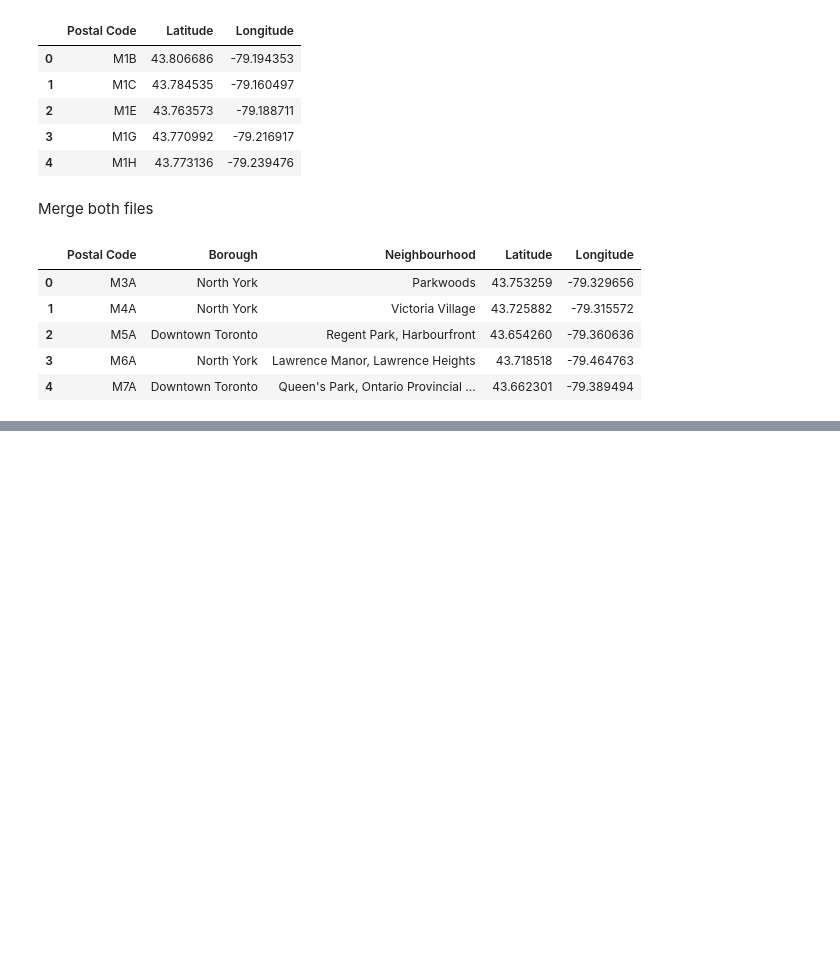
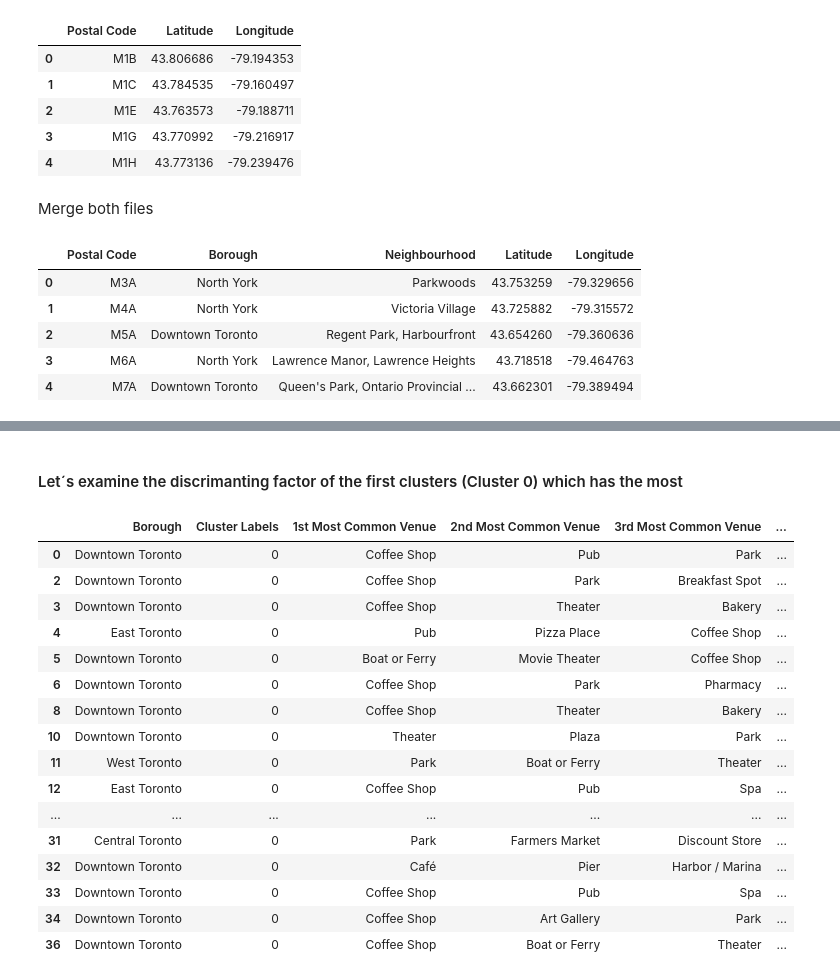
Before and after one commit to FFalcon0/Coursera_Capstone, a Jupyter notebook: Toronto Clustering.ipynb, the cells around one changed output, grey strips where cells are left out. Cells and saved outputs as stored; diff of their text form; code cells hidden in the pictures; blank space fills up the shorter version.

```diff
--- a/Toronto Clustering.ipynb
+++ b/Toronto Clustering.ipynb
@@ -83,0 +433,28 @@ dfcoords.head()
+# %%
+import numpy as np
+
+def return_most_common_venues(row, num_top_venues):
+    row_categories = row.iloc[1:]
+    row_categories_sorted = row_categories.sort_values(ascending=False)
+
+    return row_categories_sorted.index.values[0:num_top_venues]
+
+num_top_venues = 10
+indicators = ['st', 'nd', 'rd']
+
+# create columns according to number of top venues
+columns = ['Neighbourhood']
+for ind in np.arange(num_top_venues):
+    try:
+        columns.append('{}{} Most Common Venue'.format(ind+1, indicators[ind]))
+    except:
+        columns.append('{}th Most Common Venue'.format(ind+1))
+
+# create a new dataframe
+neighborhoods_venues_sorted = pd.DataFrame(columns=columns)
+neighborhoods_venues_sorted['Neighbourhood'] = toronto_grouped['Neighbourhood']
+
+for ind in np.arange(toronto_grouped.shape[0]):
+    neighborhoods_venues_sorted.iloc[ind, 1:] = return_most_common_venues(toronto_grouped.iloc[ind, :], num_top_venues)
+
+neighborhoods_venues_sorted.head()
@@ -83,0 +470,7 @@ dfcoords.head()
+# %%
+from sklearn.cluster import KMeans
+
+kclusters = 5
+toronto_grouped_clustering = toronto_grouped.drop('Neighbourhood', 1)
+kmeans = KMeans(n_clusters=kclusters, random_state=0).fit(toronto_grouped_clustering)
+kmeans.labels_[0:10]
@@ -83,0 +481,6 @@ dfcoords.head()
+# %%
+neighborhoods_venues_sorted.insert(0, 'Cluster Labels', kmeans.labels_)
+toronto_merged = toronto
+toronto_merged = toronto_merged.join(neighborhoods_venues_sorted.set_index('Neighbourhood'), on='Neighbourhood')
+
+toronto_merged.head()
@@ -83,0 +522,22 @@ dfcoords.head()
+# %% [markdown]
+#### Let´s examine the discrimanting factor of the first  clusters (Cluster 0) which has the most
+# %%
+toronto_merged.loc[toronto_merged['Cluster Labels'] == 0, toronto_merged.columns[[1] + list(range(5, toronto_merged.shape[1]))]]
+# %% [output]
+|  | Borough | Cluster Labels | 1st Most Common Venue | 2nd Most Common Venue | 3rd Most Common Venue | ... |
+| 0 | Downtown Toronto | 0 | Coffee Shop | Pub | Park | ... |
+| 2 | Downtown Toronto | 0 | Coffee Shop | Park | Breakfast Spot | ... |
+| 3 | Downtown Toronto | 0 | Coffee Shop | Theater | Bakery | ... |
+| 4 | East Toronto | 0 | Pub | Pizza Place | Coffee Shop | ... |
+| 5 | Downtown Toronto | 0 | Boat or Ferry | Movie Theater | Coffee Shop | ... |
+| 6 | Downtown Toronto | 0 | Coffee Shop | Park | Pharmacy | ... |
+| 8 | Downtown Toronto | 0 | Coffee Shop | Theater | Bakery | ... |
+| 10 | Downtown Toronto | 0 | Theater | Plaza | Park | ... |
+| 11 | West Toronto | 0 | Park | Boat or Ferry | Theater | ... |
+| 12 | East Toronto | 0 | Coffee Shop | Pub | Spa | ... |
+| ... | ... | ... | ... | ... | ... | ... |
+| 31 | Central Toronto | 0 | Park | Farmers Market | Discount Store | ... |
+| 32 | Downtown Toronto | 0 | Café | Pier | Harbor / Marina | ... |
+| 33 | Downtown Toronto | 0 | Coffee Shop | Pub | Spa | ... |
+| 34 | Downtown Toronto | 0 | Coffee Shop | Art Gallery | Park | ... |
+| 36 | Downtown Toronto | 0 | Coffee Shop | Boat or Ferry | Theater | ... |
```
Also changed, not shown: parts of 46 cells of this notebook.
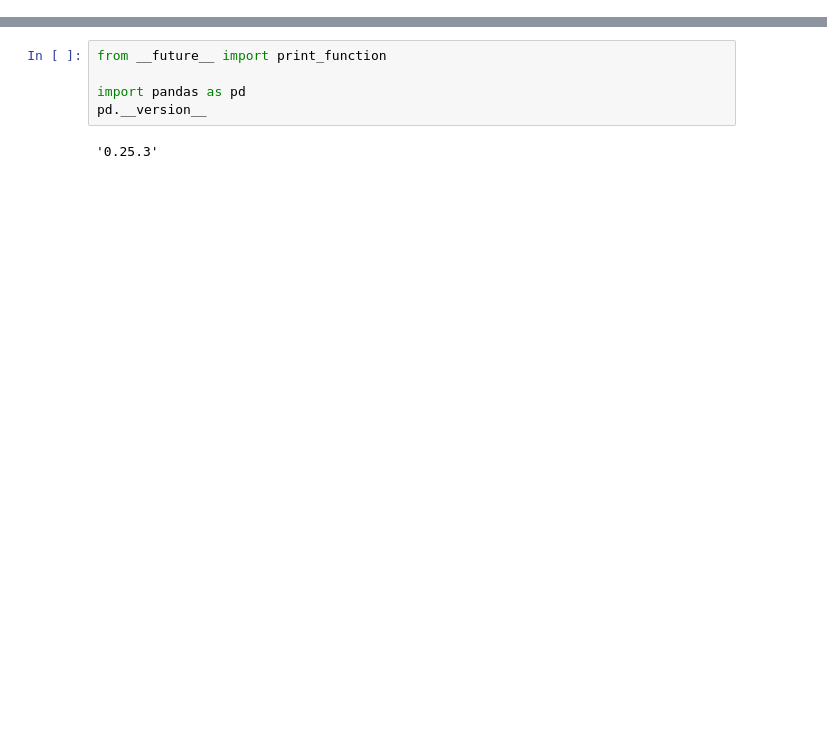
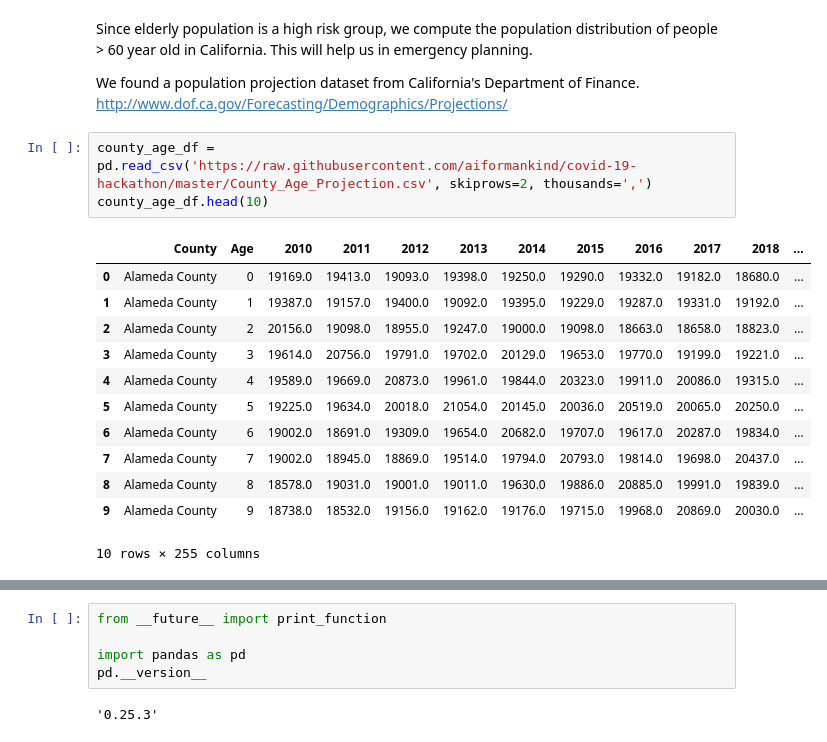
Before and after one commit to aiformankind/covid-19-hackathon, a Jupyter notebook: Covid_19_Data_Exploration.ipynb, the cells around one changed output, grey strips where cells are left out. Cells and saved outputs as stored; diff of their text form; blank space fills up the shorter version.

```diff
--- a/Covid_19_Data_Exploration.ipynb
+++ b/Covid_19_Data_Exploration.ipynb
@@ -2,0 +12,20 @@
+# %% [markdown]
+Since elderly population is a high risk group, we compute the population distribution of people > 60 year old in California. This will help us in emergency planning.
+
+We found a population projection dataset from California's Department of Finance. http://www.dof.ca.gov/Forecasting/Demographics/Projections/
+# %%
+county_age_df = pd.read_csv('https://raw.githubusercontent.com/aiformankind/covid-19-hackathon/master/County_Age_Projection.csv', skiprows=2, thousands=',')
+county_age_df.head(10)
+# %% [output]
+|  | County | Age | 2010 | 2011 | 2012 | 2013 | 2014 | 2015 | 2016 | 2017 | 2018 | ... |
+| 0 | Alameda County | 0 | 19169.0 | 19413.0 | 19093.0 | 19398.0 | 19250.0 | 19290.0 | 19332.0 | 19182.0 | 18680.0 | ... |
+| 1 | Alameda County | 1 | 19387.0 | 19157.0 | 19400.0 | 19092.0 | 19395.0 | 19229.0 | 19287.0 | 19331.0 | 19192.0 | ... |
+| 2 | Alameda County | 2 | 20156.0 | 19098.0 | 18955.0 | 19247.0 | 19000.0 | 19098.0 | 18663.0 | 18658.0 | 18823.0 | ... |
+| 3 | Alameda County | 3 | 19614.0 | 20756.0 | 19791.0 | 19702.0 | 20129.0 | 19653.0 | 19770.0 | 19199.0 | 19221.0 | ... |
+| 4 | Alameda County | 4 | 19589.0 | 19669.0 | 20873.0 | 19961.0 | 19844.0 | 20323.0 | 19911.0 | 20086.0 | 19315.0 | ... |
+| 5 | Alameda County | 5 | 19225.0 | 19634.0 | 20018.0 | 21054.0 | 20145.0 | 20036.0 | 20519.0 | 20065.0 | 20250.0 | ... |
+| 6 | Alameda County | 6 | 19002.0 | 18691.0 | 19309.0 | 19654.0 | 20682.0 | 19707.0 | 19617.0 | 20287.0 | 19834.0 | ... |
+| 7 | Alameda County | 7 | 19002.0 | 18945.0 | 18869.0 | 19514.0 | 19794.0 | 20793.0 | 19814.0 | 19698.0 | 20437.0 | ... |
+| 8 | Alameda County | 8 | 18578.0 | 19031.0 | 19001.0 | 19011.0 | 19630.0 | 19886.0 | 20885.0 | 19991.0 | 19839.0 | ... |
+| 9 | Alameda County | 9 | 18738.0 | 18532.0 | 19156.0 | 19162.0 | 19176.0 | 19715.0 | 19968.0 | 20869.0 | 20030.0 | ... |
+10 rows × 255 columns
```
Also changed, not shown: parts of 25 cells of this notebook.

Directions. Each entry above must be repeated word for word, minus its images.

Answer for the task.
Before and after one commit to FFalcon0/Coursera_Capstone, a Jupyter notebook: Toronto Clustering.ipynb, the cells around one changed output, grey strips where cells are left out. Cells and saved outputs as stored; diff of their text form; code cells hidden in the pictures; blank space fills up the shorter version.

```diff
--- a/Toronto Clustering.ipynb
+++ b/Toronto Clustering.ipynb
@@ -83,0 +433,28 @@ dfcoords.head()
+# %%
+import numpy as np
+
+def return_most_common_venues(row, num_top_venues):
+    row_categories = row.iloc[1:]
+    row_categories_sorted = row_categories.sort_values(ascending=False)
+
+    return row_categories_sorted.index.values[0:num_top_venues]
+
+num_top_venues = 10
+indicators = ['st', 'nd', 'rd']
+
+# create columns according to number of top venues
+columns = ['Neighbourhood']
+for ind in np.arange(num_top_venues):
+    try:
+        columns.append('{}{} Most Common Venue'.format(ind+1, indicators[ind]))
+    except:
+        columns.append('{}th Most Common Venue'.format(ind+1))
+
+# create a new dataframe
+neighborhoods_venues_sorted = pd.DataFrame(columns=columns)
+neighborhoods_venues_sorted['Neighbourhood'] = toronto_grouped['Neighbourhood']
+
+for ind in np.arange(toronto_grouped.shape[0]):
+    neighborhoods_venues_sorted.iloc[ind, 1:] = return_most_common_venues(toronto_grouped.iloc[ind, :], num_top_venues)
+
+neighborhoods_venues_sorted.head()
@@ -83,0 +470,7 @@ dfcoords.head()
+# %%
+from sklearn.cluster import KMeans
+
+kclusters = 5
+toronto_grouped_clustering = toronto_grouped.drop('Neighbourhood', 1)
+kmeans = KMeans(n_clusters=kclusters, random_state=0).fit(toronto_grouped_clustering)
+kmeans.labels_[0:10]
@@ -83,0 +481,6 @@ dfcoords.head()
+# %%
+neighborhoods_venues_sorted.insert(0, 'Cluster Labels', kmeans.labels_)
+toronto_merged = toronto
+toronto_merged = toronto_merged.join(neighborhoods_venues_sorted.set_index('Neighbourhood'), on='Neighbourhood')
+
+toronto_merged.head()
@@ -83,0 +522,22 @@ dfcoords.head()
+# %% [markdown]
+#### Let´s examine the discrimanting factor of the first  clusters (Cluster 0) which has the most
+# %%
+toronto_merged.loc[toronto_merged['Cluster Labels'] == 0, toronto_merged.columns[[1] + list(range(5, toronto_merged.shape[1]))]]
+# %% [output]
+|  | Borough | Cluster Labels | 1st Most Common Venue | 2nd Most Common Venue | 3rd Most Common Venue | ... |
+| 0 | Downtown Toronto | 0 | Coffee Shop | Pub | Park | ... |
+| 2 | Downtown Toronto | 0 | Coffee Shop | Park | Breakfast Spot | ... |
+| 3 | Downtown Toronto | 0 | Coffee Shop | Theater | Bakery | ... |
+| 4 | East Toronto | 0 | Pub | Pizza Place | Coffee Shop | ... |
+| 5 | Downtown Toronto | 0 | Boat or Ferry | Movie Theater | Coffee Shop | ... |
+| 6 | Downtown Toronto | 0 | Coffee Shop | Park | Pharmacy | ... |
+| 8 | Downtown Toronto | 0 | Coffee Shop | Theater | Bakery | ... |
+| 10 | Downtown Toronto | 0 | Theater | Plaza | Park | ... |
+| 11 | West Toronto | 0 | Park | Boat or Ferry | Theater | ... |
+| 12 | East Toronto | 0 | Coffee Shop | Pub | Spa | ... |
+| ... | ... | ... | ... | ... | ... | ... |
+| 31 | Central Toronto | 0 | Park | Farmers Market | Discount Store | ... |
+| 32 | Downtown Toronto | 0 | Café | Pier | Harbor / Marina | ... |
+| 33 | Downtown Toronto | 0 | Coffee Shop | Pub | Spa | ... |
+| 34 | Downtown Toronto | 0 | Coffee Shop | Art Gallery | Park | ... |
+| 36 | Downtown Toronto | 0 | Coffee Shop | Boat or Ferry | Theater | ... |
```
Also changed, not shown: parts of 46 cells of this notebook.
Before and after one commit to aiformankind/covid-19-hackathon, a Jupyter notebook: Covid_19_Data_Exploration.ipynb, the cells around one changed output, grey strips where cells are left out. Cells and saved outputs as stored; diff of their text form; blank space fills up the shorter version.

```diff
--- a/Covid_19_Data_Exploration.ipynb
+++ b/Covid_19_Data_Exploration.ipynb
@@ -2,0 +12,20 @@
+# %% [markdown]
+Since elderly population is a high risk group, we compute the population distribution of people > 60 year old in California. This will help us in emergency planning.
+
+We found a population projection dataset from California's Department of Finance. http://www.dof.ca.gov/Forecasting/Demographics/Projections/
+# %%
+county_age_df = pd.read_csv('https://raw.githubusercontent.com/aiformankind/covid-19-hackathon/master/County_Age_Projection.csv', skiprows=2, thousands=',')
+county_age_df.head(10)
+# %% [output]
+|  | County | Age | 2010 | 2011 | 2012 | 2013 | 2014 | 2015 | 2016 | 2017 | 2018 | ... |
+| 0 | Alameda County | 0 | 19169.0 | 19413.0 | 19093.0 | 19398.0 | 19250.0 | 19290.0 | 19332.0 | 19182.0 | 18680.0 | ... |
+| 1 | Alameda County | 1 | 19387.0 | 19157.0 | 19400.0 | 19092.0 | 19395.0 | 19229.0 | 19287.0 | 19331.0 | 19192.0 | ... |
+| 2 | Alameda County | 2 | 20156.0 | 19098.0 | 18955.0 | 19247.0 | 19000.0 | 19098.0 | 18663.0 | 18658.0 | 18823.0 | ... |
+| 3 | Alameda County | 3 | 19614.0 | 20756.0 | 19791.0 | 19702.0 | 20129.0 | 19653.0 | 19770.0 | 19199.0 | 19221.0 | ... |
+| 4 | Alameda County | 4 | 19589.0 | 19669.0 | 20873.0 | 19961.0 | 19844.0 | 20323.0 | 19911.0 | 20086.0 | 19315.0 | ... |
+| 5 | Alameda County | 5 | 19225.0 | 19634.0 | 20018.0 | 21054.0 | 20145.0 | 20036.0 | 20519.0 | 20065.0 | 20250.0 | ... |
+| 6 | Alameda County | 6 | 19002.0 | 18691.0 | 19309.0 | 19654.0 | 20682.0 | 19707.0 | 19617.0 | 20287.0 | 19834.0 | ... |
+| 7 | Alameda County | 7 | 19002.0 | 18945.0 | 18869.0 | 19514.0 | 19794.0 | 20793.0 | 19814.0 | 19698.0 | 20437.0 | ... |
+| 8 | Alameda County | 8 | 18578.0 | 19031.0 | 19001.0 | 19011.0 | 19630.0 | 19886.0 | 20885.0 | 19991.0 | 19839.0 | ... |
+| 9 | Alameda County | 9 | 18738.0 | 18532.0 | 19156.0 | 19162.0 | 19176.0 | 19715.0 | 19968.0 | 20869.0 | 20030.0 | ... |
+10 rows × 255 columns
```
Also changed, not shown: parts of 25 cells of this notebook.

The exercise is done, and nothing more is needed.